In April, two reports based on racial equity in education involving data from the Toronto District School Board were published. These detailed a number of issues facing Black students including an increased likelihood of being streamed into non-academic programs, a higher likelihood of suspension due to attitude rather than behaviour and higher drop-out rates.
These reports mainly concerned high school policies. These issues of racial equity are hypothesized to continue at a post-secondary level given that the pathways to this level have these concerns.
The influence of high school policies can be observed, but the effects of universities’ policies cannot.
As revealed by a CBC News investigation in March, 63 out of 76 Canadian universities could not provide a breakdown of their student populations by race. The data is not there to draw any conclusions from.
“How can you decide if access programs are working if you have no way of measuring the population that should be most affected by these access policies?” said Karen Robson, head of the Gateway Cities team and the Ontario Research Chair in Educational Achievement and At-Risk Youth.
The Gateway Cities Project, a four year program funded by the Social Sciences and Humanities Research Council of Canada, is centered on examining the determinants of post-secondary pathways for high school students in five cities: Toronto, Vancouver, Chicago, New York and London, England. One of the main concerns brought up by Robson is this inability to access pathways from the perspective of Canadian post-secondary institutions.

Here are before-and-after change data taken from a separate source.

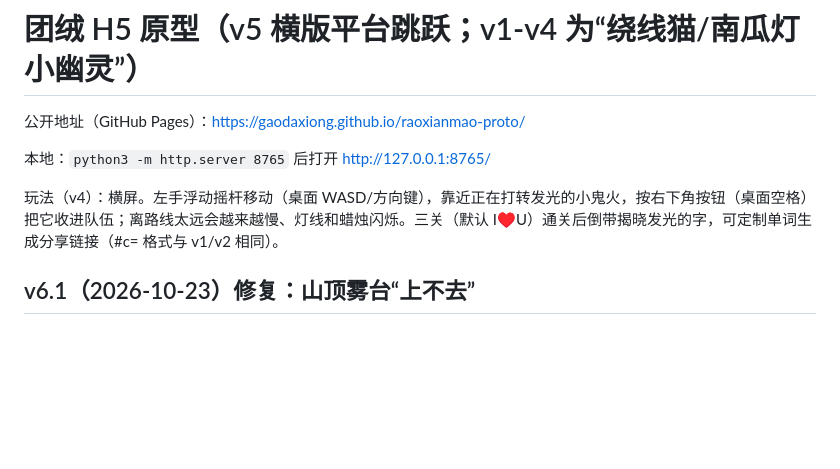
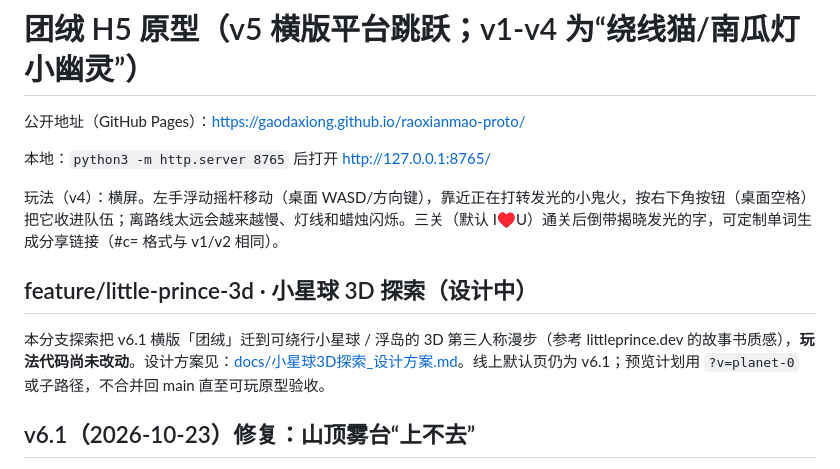
Before and after one commit to GaoDaxiong/raoxianmao-proto, a Markdown page: README.md, the part around the change. Drawn GitHub-style; blank space fills up the shorter version.

Commit message:
docs: 小星球3D探索设计方案 (feature/little-prince-3d)

```diff
--- a/README.md
+++ b/README.md
@@ -5,6 +5,10 @@
 本地：`python3 -m http.server 8765` 后打开 http://127.0.0.1:8765/
 
 玩法（v4）：横屏。左手浮动摇杆移动（桌面 WASD/方向键），靠近正在打转发光的小鬼火，按右下角按钮（桌面空格）把它收进队伍；离路线太远会越来越慢、灯线和蜡烛闪烁。三关（默认 I♥U）通关后倒带揭晓发光的字，可定制单词生成分享链接（#c= 格式与 v1/v2 相同）。
+
+## feature/little-prince-3d · 小星球 3D 探索（设计中）
+
+本分支探索把 v6.1 横版「团绒」迁到可绕行小星球 / 浮岛的 3D 第三人称漫步（参考 littleprince.dev 的故事书质感），**玩法代码尚未改动**。设计方案见：[docs/小星球3D探索_设计方案.md](docs/小星球3D探索_设计方案.md)。线上默认页仍为 v6.1；预览计划用 `?v=planet-0` 或子路径，不合并回 main 直至可玩原型验收。
 
 ## v6.1（2026-10-23）修复：山顶雾台“上不去”
 - 原因：山顶雾台每级比上一级高 2.2 格，而普通跳最高约 2.49 格——只有按满跳键才勉强够到；拿了铃耳后弹簧耳被换掉，iPhone 上轻点跳必然上不去。自动求解器总是按满跳并用弹簧，所以没测出来。
```
Also changed, not shown: docs/小星球3D探索_设计方案.md (added, +45 -0 lines).
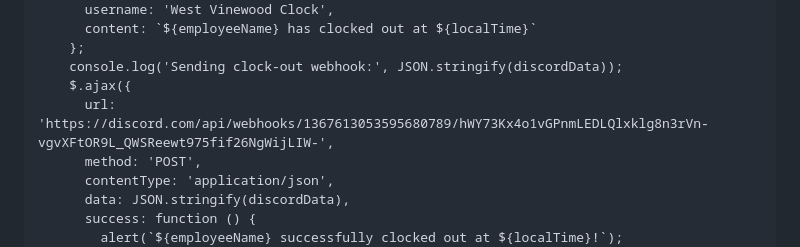
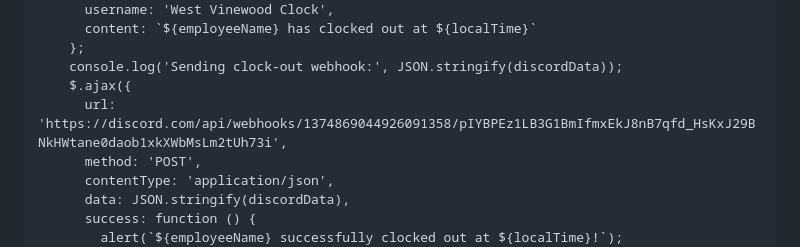
Before and after one commit to Lewice/PacificBluffs.github.io, a Markdown page: README.md, the part around the change. Drawn GitHub-style.

Commit message:
Fixed webhook issue

```diff
--- a/README.md
+++ b/README.md
@@ -218,7 +218,7 @@
         };
         console.log('Sending clock-out webhook:', JSON.stringify(discordData));
         $.ajax({
-          url: 'https://discord.com/api/webhooks/1367613053595680789/hWY73Kx4o1vGPnmLEDLQlxklg8n3rVn-vgvXFtOR9L_QWSReewt975fif26NgWijLIW-',
+          url: 'https://discord.com/api/webhooks/1374869044926091358/pIYBPEz1LB3G1BmIfmxEkJ8nB7qfd_HsKxJ29BNkHWtane0daob1xkXWbMsLm2tUh73i',
           method: 'POST',
           contentType: 'application/json',
           data: JSON.stringify(discordData),
```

McMaster is one of the 63 could not provide a breakdown. They do not ask students to provide information about their racial identity.
“How can you decide if access programs are working if you have no way of measuring the population that should be most affected by these access policies?”

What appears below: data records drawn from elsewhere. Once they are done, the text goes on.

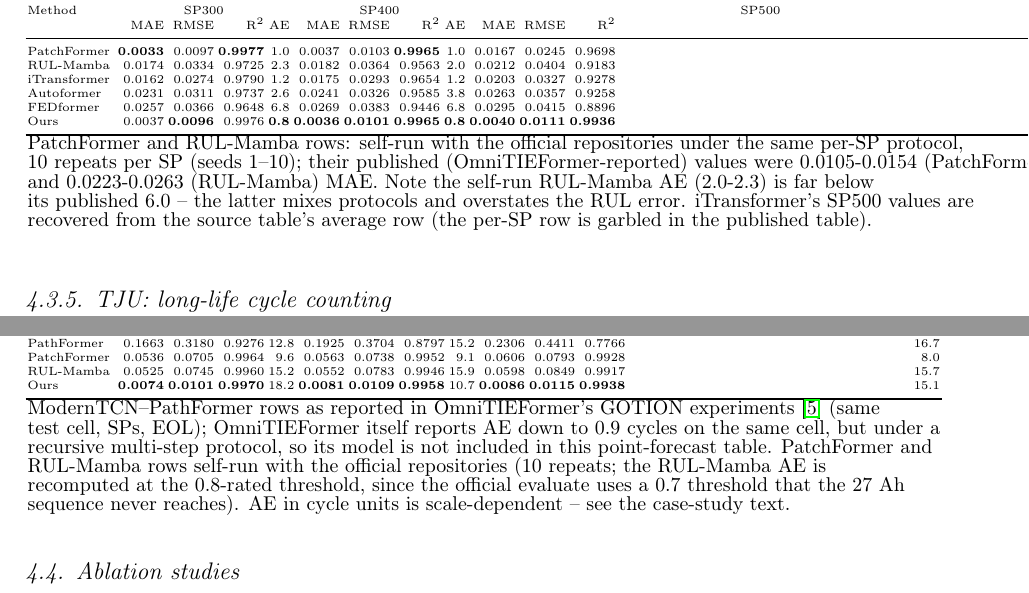
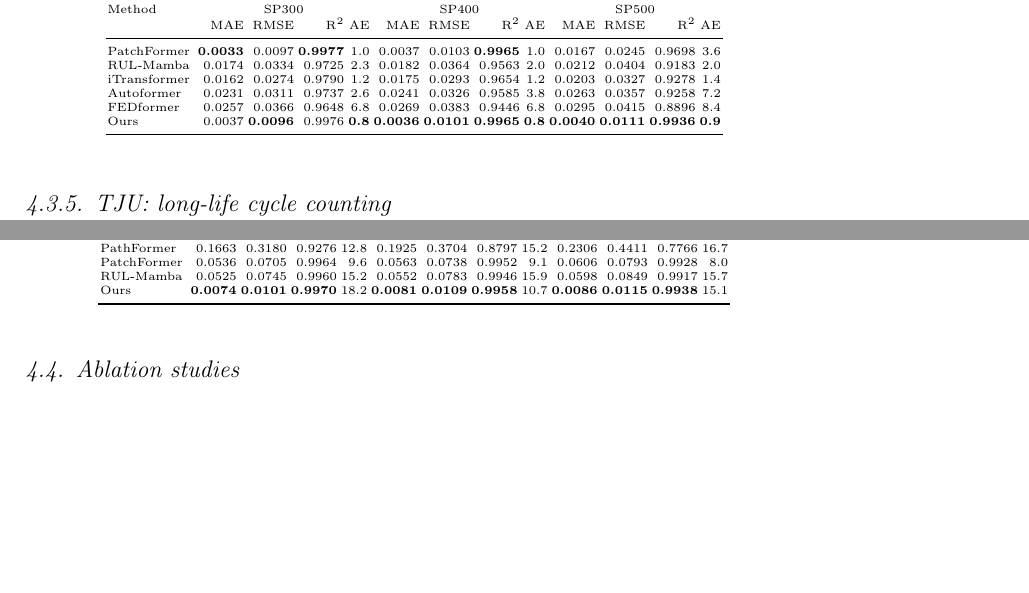
Before and after one commit to wangyuanxty/MultiScaleLinearAttentionNetwork, a LaTeX paper (paper/main.tex, which reads paper/sections/04_experiments.tex): two parts of pages 18 and 20 of 40 before the commit and two parts of pages 18 and 19 of 40 after it, joined at a grey line, cut so that both start at the same text, the shorter picture padded with empty space. Compiled offline with pdfLaTeX.

Commit message:
paper: lit tables fit the page (footnote rows moved out of tabular)
The 8-row \multicolumn{14}{l} footnotes inside each comparison
table were widening the tabular box beyond \textwidth even at
\tiny, pushing the final AE column off the page. Footnotes removed
from tabular (24 rows) and replaced by a single short line below
each table; measured glyph extents confirm all 14 columns now fit
(0-612pt) with AE adjacent to R2.

```diff
--- a/paper/sections/04_experiments.tex
+++ b/paper/sections/04_experiments.tex
@@ -333,12 +325,7 @@ Autoformer & & 0.0231 & 0.0311 & 0.9737 & 2.6 & 0.0241 & 0.0326 & 0.9585 & 3.8 &
 FEDformer & & 0.0257 & 0.0366 & 0.9648 & 6.8 & 0.0269 & 0.0383 & 0.9446 & 6.8 & 0.0295 & 0.0415 & 0.8896 & 8.4 \\
 Ours & & 0.0037 & \textbf{0.0096} & 0.9976 & \textbf{0.8} & \textbf{0.0036} & \textbf{0.0101} & \textbf{0.9965} & \textbf{0.8} & \textbf{0.0040} & \textbf{0.0111} & \textbf{0.9936} & \textbf{0.9} \\
 \bottomrule
-\multicolumn{14}{l}{\footnotesize PatchFormer and RUL-Mamba rows: self-run with the official repositories under the same per-SP protocol,}\\
-\multicolumn{14}{l}{\footnotesize 10 repeats per SP (seeds 1--10); their published (OmniTIEFormer-reported) values were $0.0105$-$0.0154$ (PatchFormer)}\\
-\multicolumn{14}{l}{\footnotesize and $0.0223$-$0.0263$ (RUL-Mamba) MAE. Note the self-run RUL-Mamba AE ($2.0$-$2.3$) is far below}\\
-\multicolumn{14}{l}{\footnotesize its published 6.0 -- the latter mixes protocols and overstates the RUL error. iTransformer's SP500 values are}\\
-\multicolumn{14}{l}{\footnotesize recovered from the source table's average row (the per-SP row is garbled in the published table).}\\
-\end{tabular}%
+\end{tabular}%\par\medskip{\footnotesize Baselines self-run with the official repositories (10 repeats per SP, seeds 1--10); published values are given in the source citations.}
 \end{table}
 
 \begin{figure}[htbp]
@@ -447,13 +429,7 @@ PatchFormer & & 0.0536 & 0.0705 & 0.9964 & 9.6 & 0.0563 & 0.0738 & 0.9952 & 9.1
 RUL-Mamba & & 0.0525 & 0.0745 & 0.9960 & 15.2 & 0.0552 & 0.0783 & 0.9946 & 15.9 & 0.0598 & 0.0849 & 0.9917 & 15.7 \\
 Ours & & \textbf{0.0074} & \textbf{0.0101} & \textbf{0.9970} & 18.2 & \textbf{0.0081} & \textbf{0.0109} & \textbf{0.9958} & 10.7 & \textbf{0.0086} & \textbf{0.0115} & \textbf{0.9938} & 15.1 \\
 \bottomrule
-\multicolumn{14}{l}{\footnotesize ModernTCN--PathFormer rows as reported in OmniTIEFormer's GOTION experiments \cite{ref_omnitie} (same}\\
-\multicolumn{14}{l}{\footnotesize test cell, SPs, EOL); OmniTIEFormer itself reports AE down to 0.9 cycles on the same cell, but under a}\\
-\multicolumn{14}{l}{\footnotesize recursive multi-step protocol, so its model is not included in this point-forecast table. PatchFormer and}\\
-\multicolumn{14}{l}{\footnotesize RUL-Mamba rows self-run with the official repositories (10 repeats; the RUL-Mamba AE is}\\
-\multicolumn{14}{l}{\footnotesize recomputed at the 0.8-rated threshold, since the official evaluate uses a 0.7 threshold that the 27 Ah}\\
-\multicolumn{14}{l}{\footnotesize sequence never reaches). AE in cycle units is scale-dependent -- see the case-study text.}\\
-\end{tabular}%
+\end{tabular}%\par\medskip{\footnotesize Baselines self-run with the official repositories (10 repeats per SP, seeds 1--10); published values are given in the source citations.}
 \end{table}
 
 
```
Also changed, not shown: paper/sections/04_experiments.tex (19 more changed lines).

Ontario Research Chair
Educational Advancement and At-Risk Youth
There are a few reasons why there is opposition to this in Canadian universities. The first is that there is misinformation about the legality of collecting the data. Concordia stated it is illegal to ask in Quebec in the CBC investigation, but this is not the case.
Robson mentioned that there is a lot of misinformation that universities have about the legality of asking for data even if they did not state this upfront.

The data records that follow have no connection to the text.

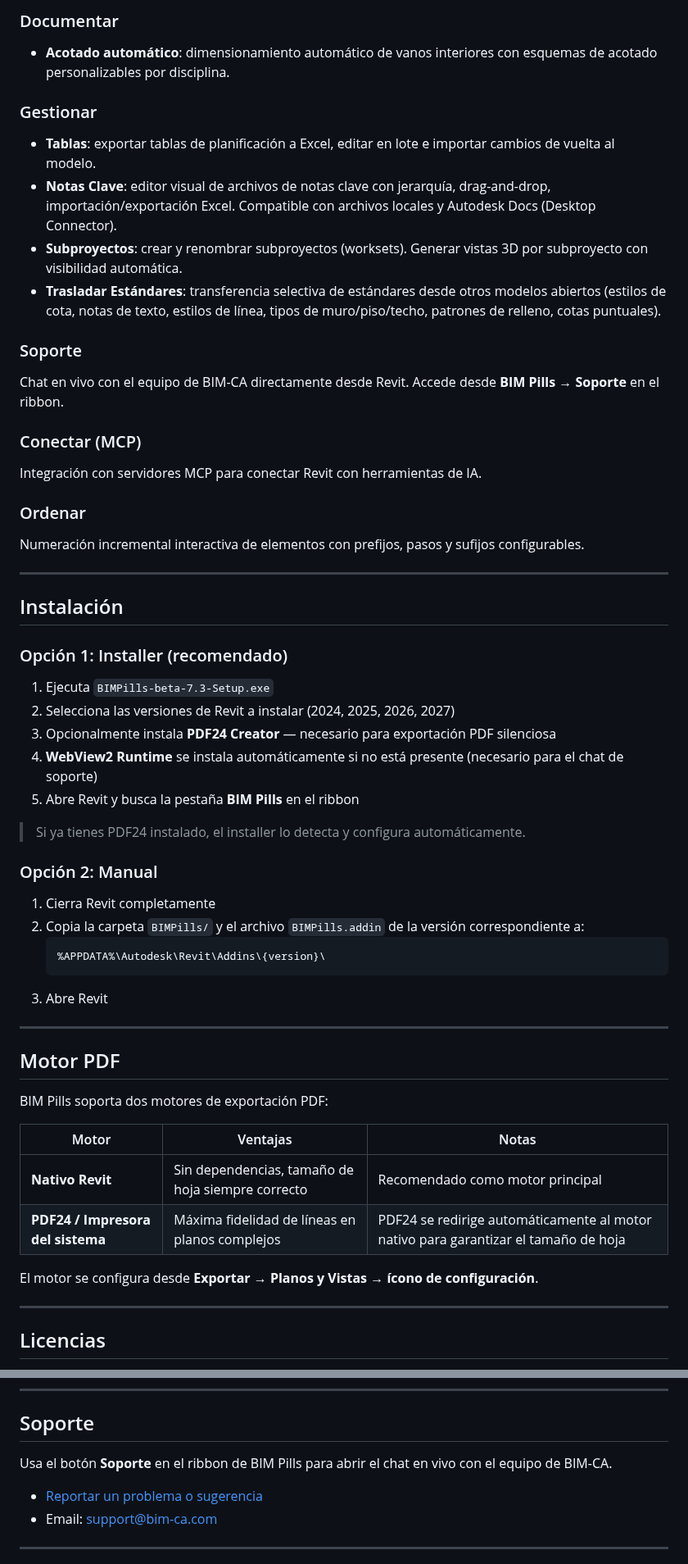
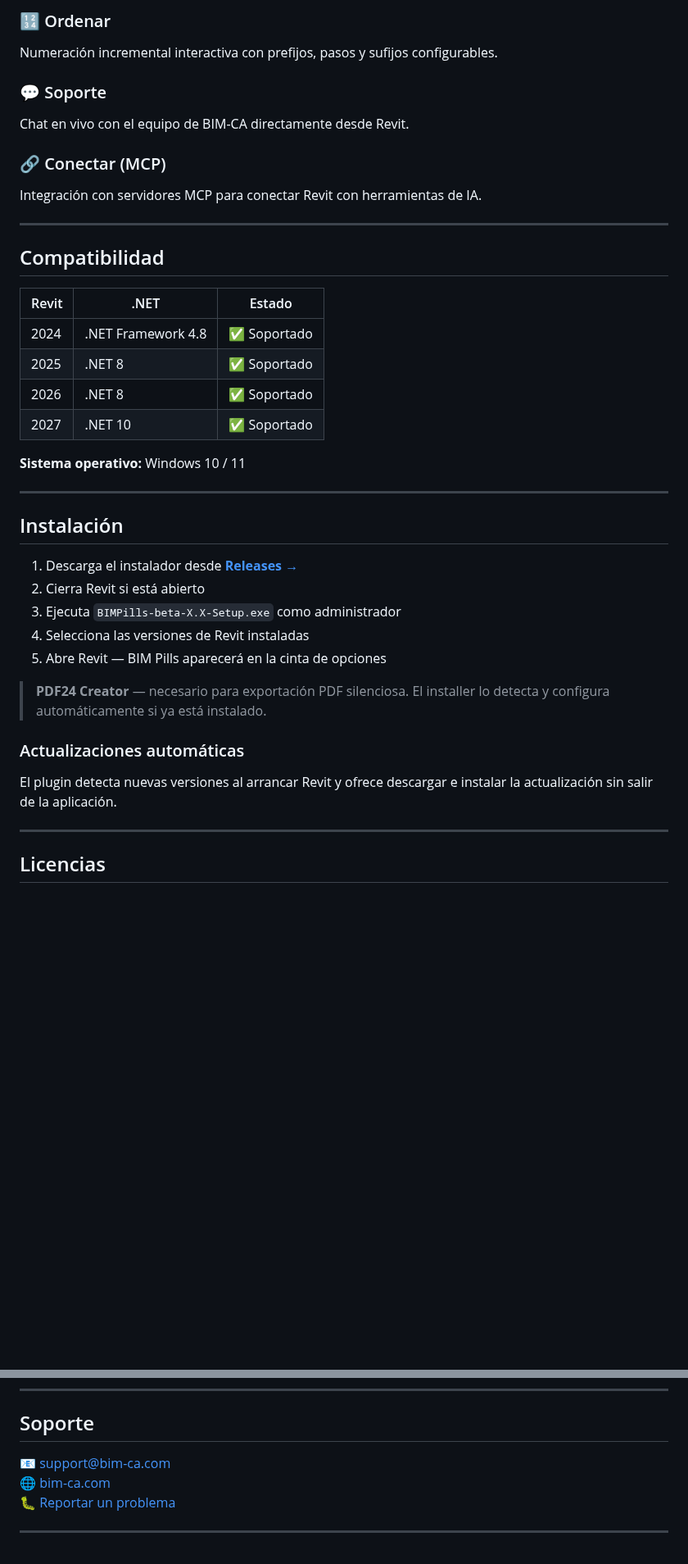
Before and after one commit to BIM-CA/bim-pills-releases, a Markdown page: README.md, 2 parts joined by grey strips. Shown at 82% size. Rendered like a GitHub page; blank space fills up the shorter version.

Commit message:
docs: restore styled README with logo, emojis and current features (beta.7.7)

````diff
--- a/README.md
+++ b/README.md
@@ -65,55 +41,40 @@ Ventana unificada con tres pestañas:
 
-### Documentar
-- **Acotado automático**: dimensionamiento automático de vanos interiores con esquemas de acotado personalizables por disciplina.
+### 🔢 Ordenar
+Numeración incremental interactiva con prefijos, pasos y sufijos configurables.
 
-### Gestionar
-- **Tablas**: exportar tablas de planificación a Excel, editar en lote e importar cambios de vuelta al modelo.
-- **Notas Clave**: editor visual de archivos de notas clave con jerarquía, drag-and-drop, importación/exportación Excel. Compatible con archivos locales y Autodesk Docs (Desktop Connector).
-- **Subproyectos**: crear y renombrar subproyectos (worksets). Generar vistas 3D por subproyecto con visibilidad automática.
-- **Trasladar Estándares**: transferencia selectiva de estándares desde otros modelos abiertos (estilos de cota, notas de texto, estilos de línea, tipos de muro/piso/techo, patrones de relleno, cotas puntuales).
+### 💬 Soporte
+Chat en vivo con el equipo de BIM-CA directamente desde Revit.
 
-### Soporte
-Chat en vivo con el equipo de BIM-CA directamente desde Revit. Accede desde **BIM Pills → Soporte** en el ribbon.
-
-### Conectar (MCP)
+### 🔗 Conectar (MCP)
 Integración con servidores MCP para conectar Revit con herramientas de IA.
 
-### Ordenar
-Numeración incremental interactiva de elementos con prefijos, pasos y sufijos configurables.
+---
+
+## Compatibilidad
+
+| Revit | .NET | Estado |
+|-------|------|--------|
+| 2024  | .NET Framework 4.8 | ✅ Soportado |
+| 2025  | .NET 8 | ✅ Soportado |
+| 2026  | .NET 8 | ✅ Soportado |
+| 2027  | .NET 10 | ✅ Soportado |
+
+**Sistema operativo:** Windows 10 / 11
 
 ---
 
 ## Instalación
 
-### Opción 1: Installer (recomendado)
-1. Ejecuta `BIMPills-beta-7.3-Setup.exe`
-2. Selecciona las versiones de Revit a instalar (2024, 2025, 2026, 2027)
-3. Opcionalmente instala **PDF24 Creator** — necesario para exportación PDF silenciosa
-4. **WebView2 Runtime** se instala automáticamente si no está presente (necesario para el chat de soporte)
-5. Abre Revit y busca la pestaña **BIM Pills** en el ribbon
+1. Descarga el instalador desde [**Releases →**](../../releases/latest)
+2. Cierra Revit si está abierto
+3. Ejecuta `BIMPills-beta-X.X-Setup.exe` como administrador
+4. Selecciona las versiones de Revit instaladas
+5. Abre Revit — BIM Pills aparecerá en la cinta de opciones
 
-> Si ya tienes PDF24 instalado, el installer lo detecta y configura automáticamente.
+> **PDF24 Creator** — necesario para exportación PDF silenciosa. El installer lo detecta y configura automáticamente si ya está instalado.
 
-### Opción 2: Manual
-1. Cierra Revit completamente
-2. Copia la carpeta `BIMPills/` y el archivo `BIMPills.addin` de la versión correspondiente a:
-   ```
-   %APPDATA%\Autodesk\Revit\Addins\{version}\
-   ```
-3. Abre Revit
-
----
-
-## Motor PDF
-
-BIM Pills soporta dos motores de exportación PDF:
-
-| Motor | Ventajas | Notas |
-|-------|----------|-------|
-| **Nativo Revit** | Sin dependencias, tamaño de hoja siempre correcto | Recomendado como motor principal |
-| **PDF24 / Impresora del sistema** | Máxima fidelidad de líneas en planos complejos | PDF24 se redirige automáticamente al motor nativo para garantizar el tamaño de hoja |
-
-El motor se configura desde **Exportar → Planos y Vistas → ícono de configuración**.
+### Actualizaciones automáticas
+El plugin detecta nuevas versiones al arrancar Revit y ofrece descargar e instalar la actualización sin salir de la aplicación.
 
 ---
 
@@ -127,10 +88,9 @@ Adquiere tu licencia en [bim-ca.com](https://bim-ca.com).
 
 ## Soporte
 
-Usa el botón **Soporte** en el ribbon de BIM Pills para abrir el chat en vivo con el equipo de BIM-CA.
-
-- [Reportar un problema o sugerencia](https://bimca.notion.site/33bd89d548c2802a83d6f01c013c6e41?pvs=105)
-- Email: support@bim-ca.com
+📧 support@bim-ca.com
+🌐 [bim-ca.com](https://bim-ca.com)
+🐛 [Reportar un problema](https://bimca.notion.site/33bd89d548c2802a83d6f01c013c6e41?pvs=105)
 
 ---
 
````
Also changed, not shown: other parts of README.md (+32 -54 lines).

“A lot of administration believes that collecting race data is a violation of human rights when in fact, it is not. I don’t know where this came from, I really don’t, and it’s a total red herring.”
The “Policy and guidelines on racism and racial discrimination” paper created by the Ontario Human Rights Commission, approved in 2005, mentions that the collection of data about race is permissible and recommended.
The second issue is the threat of being seen as racist. The investigation stated Mount Royal University had this worry, and University of Waterloo explained it does not collect the data because the school does not discriminate based on race or any other grounds.
“It’s not so surprising that we’re not collecting race data if we can’t even have conversations about race without feeling like we might be being racist just by talking about it,” said Robson.
There appears to be some progress being made at McMaster towards collecting data.
“McMaster’s not particularly special in that they don’t collect race data. … I’m working with admin on retention strategies. I have brought this up, and they are receptive to collecting this kind of data,” said Robson.